WHAT TO PRODUCE
Find all lines in the listing that include the word "public", then copy them.

SOURCE MATERIAL

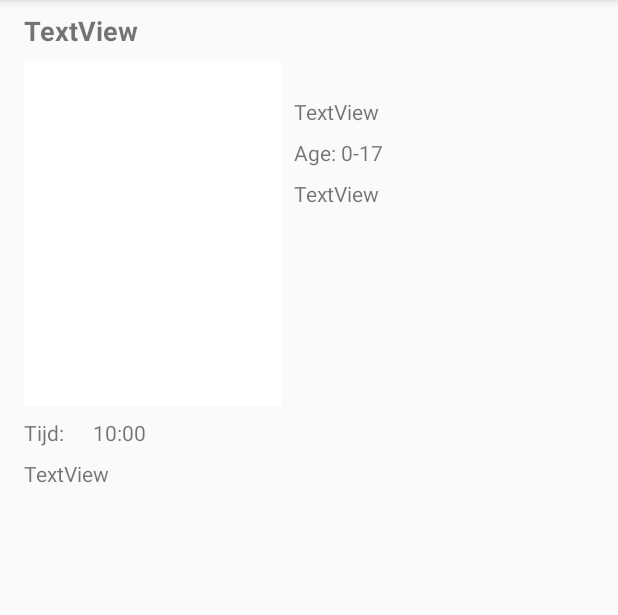
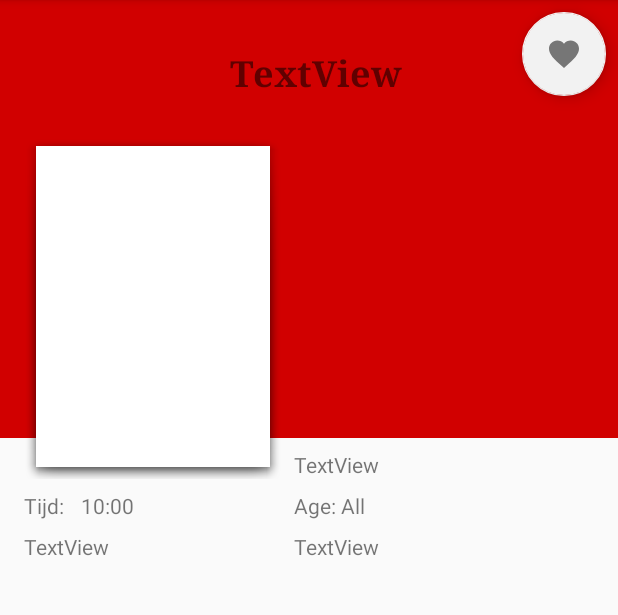
Before and after one commit to Teunimli/Bioscoop, an Android app: the DetailActivity screen opened directly, with no data from a screen before it, on a phone screen of 412 x 824 dp, the part 84-699 px from its top. Run offline under Robolectric (Android 15) with nearby library versions, the phone set to English and light mode, and no system bars; our stand-ins replace Picasso; pictures from the network do not load; 8 statements that could not run were skipped.

Commit message:
Changed menu to fragments, added favourite activity

```diff
--- a/App/Bioscopify/app/src/main/java/com/example/rickyberg/bioscopify/DataAccessLayer/MovieRepositorySQL.java
+++ b/App/Bioscopify/app/src/main/java/com/example/rickyberg/bioscopify/DataAccessLayer/MovieRepositorySQL.java
@@ -2,7 +2,6 @@ package com.example.rickyberg.bioscopify.DataAccessLayer;
 
 import android.content.ContentValues;
 import android.content.Context;
-import android.content.Intent;
 import android.database.Cursor;
 import android.database.sqlite.SQLiteDatabase;
 
@@ -23,7 +22,7 @@ public class MovieRepositorySQL implements MovieRepositoryInterface {
         sqlHandler = new SqlHandler(context,
                 "Items.db",
                 null,
-                1);
+                2);
         }
 
     @Override
--- a/App/Bioscopify/app/src/main/java/com/example/rickyberg/bioscopify/DataAccessLayer/SqlHandler.java
+++ b/App/Bioscopify/app/src/main/java/com/example/rickyberg/bioscopify/DataAccessLayer/SqlHandler.java
@@ -18,7 +18,7 @@ public class SqlHandler extends SQLiteOpenHelper {
     @Override
     public void onCreate(SQLiteDatabase sqLiteDatabase) {
         sqLiteDatabase.execSQL("CREATE TABLE `Movie` (\n" +
-                "\t`id`\tINTEGER NOT NULL,\n" +
+                "\t`id`\tINTEGER PRIMARY KEY,\n" +
                 "\t`title`\tTEXT,\n" +
                 "\t`adult`\tInteger,\n" +
                 "\t`genre`\tTEXT,\n" +
@@ -30,7 +30,7 @@ public class SqlHandler extends SQLiteOpenHelper {
 
     @Override
     public void onUpgrade(SQLiteDatabase sqLiteDatabase, int i, int i1) {
-        sqLiteDatabase.execSQL("DROP TABLE IF EXISTS Item");
+        sqLiteDatabase.execSQL("DROP TABLE IF EXISTS Movie");
         this.onCreate(sqLiteDatabase);
     }
     public SQLiteDatabase getDatabase() {
@@ -38,6 +38,7 @@ public class SqlHandler extends SQLiteOpenHelper {
         return db;
     }
     public void closeConnection() {
+
         db.close();
     }
 }
--- a/App/Bioscopify/app/src/main/java/com/example/rickyberg/bioscopify/PresentationLayer/DetailActivity.java
+++ b/App/Bioscopify/app/src/main/java/com/example/rickyberg/bioscopify/PresentationLayer/DetailActivity.java
@@ -1,26 +1,32 @@
 package com.example.rickyberg.bioscopify.PresentationLayer;
 
 import android.content.Intent;
+import android.database.CursorIndexOutOfBoundsException;
+import android.os.Bundle;
+import android.support.design.widget.FloatingActionButton;
 import android.support.v7.app.AppCompatActivity;
-import android.os.Bundle;
 import android.view.View;
 import android.widget.ImageView;
 import android.widget.TextView;
-import android.widget.Toast;
 
+import com.example.rickyberg.bioscopify.DataAccessLayer.MovieRepositoryInterface;
+import com.example.rickyberg.bioscopify.DataAccessLayer.MovieRepositorySQL;
 import com.example.rickyberg.bioscopify.DomainLayer.Movie;
 import com.example.rickyberg.bioscopify.R;
 import com.squareup.picasso.Picasso;
 
 public class DetailActivity extends AppCompatActivity {
-private ImageView poster;
+    private MovieRepositoryInterface movieRepository;
+    private Movie item;
+    private ImageView poster;
 private TextView title;
 private TextView adult;
 private TextView language;
 private TextView genre;
 private TextView time;
 private TextView overview;
-private Movie item;
+private FloatingActionButton floatingActionButton;
+private boolean isFavorite;
 
     @Override
     protected void onCreate(Bundle savedInstanceState) {
@@ -28,6 +34,7 @@ private Movie item;
         setContentView(R.layout.activity_detail);
         item = (Movie) getIntent().getSerializableExtra("MOVIEITEM");
         int position = (int)getIntent().getSerializableExtra("POSITION");
+         movieRepository = new MovieRepositorySQL(this);
         poster = (ImageView) findViewById(R.id.posterTv);
         title = (TextView) findViewById(R.id.titleTv);
         adult = (TextView) findViewById(R.id.ageTv);
@@ -36,6 +43,8 @@ private Movie item;
         time = (TextView) findViewById(R.id.movietimeTV);
         overview = (TextView) findViewById(R.id.overviewTv);
         Picasso.with(this).load(item.getPosterpath()).into(poster);
+        floatingActionButton = (FloatingActionButton) findViewById(R.id.fabDetailFavorite);
+        checkIfFavorite();
         title.setText(item.getTitle());
         if (item.getAge() == true)
         {
@@ -43,7 +52,7 @@ private Movie item;
         }
         else
         {
-            adult.setText("Age: 0-17");
+            adult.setText("Age: All");
         }
         language.setText(item.getLanguage());
         genre.setText(item.getGenre().toString());
@@ -78,11 +87,39 @@ private Movie item;
         overview.setText(item.getOverview());
 
     }
+    public void checkIfFavorite(){
+        try {
+            if (movieRepository.getMovie(item.getId()) != null) {
+                floatingActionButton.setImageResource(R.drawable.ic_favorite);
+                isFavorite = true;
+            }
+        }catch (CursorIndexOutOfBoundsException ex) {
+            floatingActionButton.setImageResource(R.drawable.ic_not_enabled_favorite);
+            isFavorite = false;
+        }
+    }
+
     public void onClick(View view)
     {
         //TICKET SELECT SCREEN
         Intent intent = new Intent(getApplicationContext(), TicketSelectActivity.class);
         intent.putExtra("MOVIEITEM", item);
         startActivity(intent);
+
+    }
+
+    public void addToFavorites(View view){
+        if (isFavorite) {
+            movieRepository.deleteMovie(item.getId());
+            floatingActionButton.setImageResource(R.drawable.ic_not_enabled_favorite);
+            isFavorite = false;
+        }
+        else
+        {
+            movieRepository.addMovie(item);
+            floatingActionButton.setImageResource(R.drawable.ic_favorite);
+            isFavorite = true;
+        }
+
     }
 }
--- /dev/null
+++ b/App/Bioscopify/app/src/main/res/drawable/ic_not_enabled_favorite.xml
@@ -0,0 +1,5 @@
+<vector android:autoMirrored="true" android:height="24dp"
+    android:viewportHeight="24.0" android:viewportWidth="24.0"
+    android:width="24dp" xmlns:android="http://schemas.android.com/apk/res/android">
+    <path android:fillColor="#767676" android:pathData="M12,21.35l-1.45,-1.32C5.4,15.36 2,12.28 2,8.5 2,5.42 4.42,3 7.5,3c1.74,0 3.41,0.81 4.5,2.09C13.09,3.81 14.76,3 16.5,3 19.58,3 22,5.42 22,8.5c0,3.78 -3.4,6.86 -8.55,11.54L12,21.35z"/>
+</vector>
--- a/App/Bioscopify/app/src/main/res/layout/activity_detail.xml
+++ b/App/Bioscopify/app/src/main/res/layout/activity_detail.xml
@@ -4,14 +4,30 @@
     xmlns:tools="http://schemas.android.com/tools"
     android:layout_width="match_parent"
     android:layout_height="match_parent"
-    tools:context="com.example.rickyberg.bioscopify.PresentationLayer.DetailActivity">
+    tools:context="com.example.rickyberg.bioscopify.PresentationLayer.DetailActivity"
+    tools:layout_editor_absoluteY="81dp">
+
+    <ImageView
+        android:id="@+id/imageView2"
+        android:layout_width="0dp"
+        android:layout_height="0dp"
+        android:textAlignment="center"
+        app:layout_constraintBottom_toTopOf="@+id/guideline"
+        app:layout_constraintEnd_toEndOf="parent"
+        app:layout_constraintHorizontal_bias="0.0"
+        app:layout_constraintStart_toStartOf="parent"
+        app:layout_constraintTop_toTopOf="parent"
+        app:layout_constraintVertical_bias="1.0"
+        app:srcCompat="@color/colorAccent" />
 
     <ImageView
         android:id="@+id/posterTv"
         android:layout_width="172dp"
         android:layout_height="230dp"
         android:layout_marginStart="16dp"
-        android:layout_marginTop="8dp"
+        android:layout_marginTop="24dp"
+        android:background="@android:drawable/dialog_holo_light_frame"
+        android:scaleType="centerCrop"
         app:layout_constraintStart_toStartOf="parent"
         app:layout_constraintTop_toBottomOf="@+id/titleTv"
         app:srcCompat="@android:color/background_light" />
@@ -22,10 +38,12 @@
         android:layout_height="wrap_content"
         android:layout_marginEnd="8dp"
         android:layout_marginStart="16dp"
-        android:layout_marginTop="8dp"
+        android:layout_marginTop="32dp"
         android:text="TextView"
-        android:textSize="18sp"
+        android:textAlignment="center"
+        android:textSize="24sp"
         android:textStyle="bold"
+        android:typeface="serif"
         app:layout_constraintEnd_toEndOf="parent"
         app:layout_constraintHorizontal_bias="0.0"
         app:layout_constraintStart_toStartOf="parent"
@@ -37,12 +55,11 @@
         android:layout_height="wrap_content"
         android:layout_marginEnd="8dp"
         android:layout_marginStart="8dp"
-        android:layout_marginTop="32dp"
+        android:layout_marginTop="8dp"
         android:text="TextView"
         app:layout_constraintEnd_toEndOf="parent"
-        app:layout_constraintHorizontal_bias="0.0"
         app:layout_constraintStart_toEndOf="@+id/posterTv"
-        app:layout_constraintTop_toBottomOf="@+id/titleTv" />
+        app:layout_constraintTop_toTopOf="@+id/guideline" />
 
     <TextView
         android:id="@+id/ageTv"
@@ -82,11 +99,11 @@
         android:id="@+id/movietimeTV"
         android:layout_width="wrap_content"
         android:layout_height="wrap_content"
-        android:layout_marginStart="16dp"
+        android:layout_marginStart="8dp"
         android:layout_marginTop="8dp"
-        android:text="TextView"
         android:clickable="true"
         android:onClick="onClick"
+        android:text="TextView"
         app:layout_constraintStart_toEndOf="@+id/timeTv"
         app:layout_constraintTop_toBottomOf="@+id/posterTv" />
 
@@ -99,6 +116,28 @@
         android:layout_marginTop="8dp"
         android:text="TextView"
         app:layout_constraintEnd_toEndOf="parent"
+        app:layout_constraintHorizontal_bias="0.0"
         app:layout_constraintStart_toStartOf="parent"
-        app:layout_constraintTop_toBottomOf="@+id/timeTv" />
+        app:layout_constraintTop_toBottomOf="@+id/movietimeTV" />
+
+    <android.support.design.widget.FloatingActionButton
+        android:id="@+id/fabDetailFavorite"
+        android:layout_width="wrap_content"
+        android:layout_height="wrap_content"
+        android:layout_marginEnd="8dp"
+        android:layout_marginTop="8dp"
+        android:clickable="true"
+        android:onClick="addToFavorites"
+        android:src="@drawable/ic_not_enabled_favorite"
+        app:backgroundTint="@color/colorWhite"
+        app:layout_constraintEnd_toEndOf="parent"
+        app:layout_constraintTop_toTopOf="parent" />
+
+    <android.support.constraint.Guideline
+        android:id="@+id/guideline"
+        android:layout_width="wrap_content"
+        android:layout_height="wrap_content"
+        android:orientation="horizontal"
+        app:layout_constraintGuide_percent="0.38" />
+
 </android.support.constraint.ConstraintLayout>
--- a/App/Bioscopify/app/src/main/res/layout/fragment_favorite.xml
+++ b/App/Bioscopify/app/src/main/res/layout/fragment_favorite.xml
@@ -12,7 +12,7 @@
         android:layout_height="match_parent">
 
         <GridView
-            android:id="@+id/movieListGrid2"
+            android:id="@+id/movieListFavorite"
             android:layout_marginBottom="8dp"
             android:layout_marginEnd="8dp"
             android:layout_marginStart="8dp"
```
Also changed, not shown: App/Bioscopify/app/src/main/AndroidManifest.xml (+4 -9 lines), App/Bioscopify/app/src/main/java/com/example/rickyberg/bioscopify/PresentationLayer/Contact.java (deleted, +0 -110 lines), App/Bioscopify/app/src/main/java/com/example/rickyberg/bioscopify/PresentationLayer/ContactFragment.java (renamed from App/Bioscopify/app/src/main/java/com/example/rickyberg/bioscopify/PresentationLayer/BlankFragment.java, +2 -5 lines), App/Bioscopify/app/src/main/java/com/example/rickyberg/bioscopify/PresentationLayer/FavoriteFragment.java (+36 -1 lines), App/Bioscopify/app/src/main/java/com/example/rickyberg/bioscopify/PresentationLayer/MainActivity.java (+2 -18 lines).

SOLUTION BELOW
@@ -23,7 +22,7 @@ public class MovieRepositorySQL implements MovieRepositoryInterface {
@@ -18,7 +18,7 @@ public class SqlHandler extends SQLiteOpenHelper {
     public void onCreate(SQLiteDatabase sqLiteDatabase) {
@@ -30,7 +30,7 @@ public class SqlHandler extends SQLiteOpenHelper {
     public void onUpgrade(SQLiteDatabase sqLiteDatabase, int i, int i1) {
     public SQLiteDatabase getDatabase() {
@@ -38,6 +38,7 @@ public class SqlHandler extends SQLiteOpenHelper {
     public void closeConnection() {
 public class DetailActivity extends AppCompatActivity {
+    public void checkIfFavorite(){
     public void onClick(View view)
+    public void addToFavorites(View view){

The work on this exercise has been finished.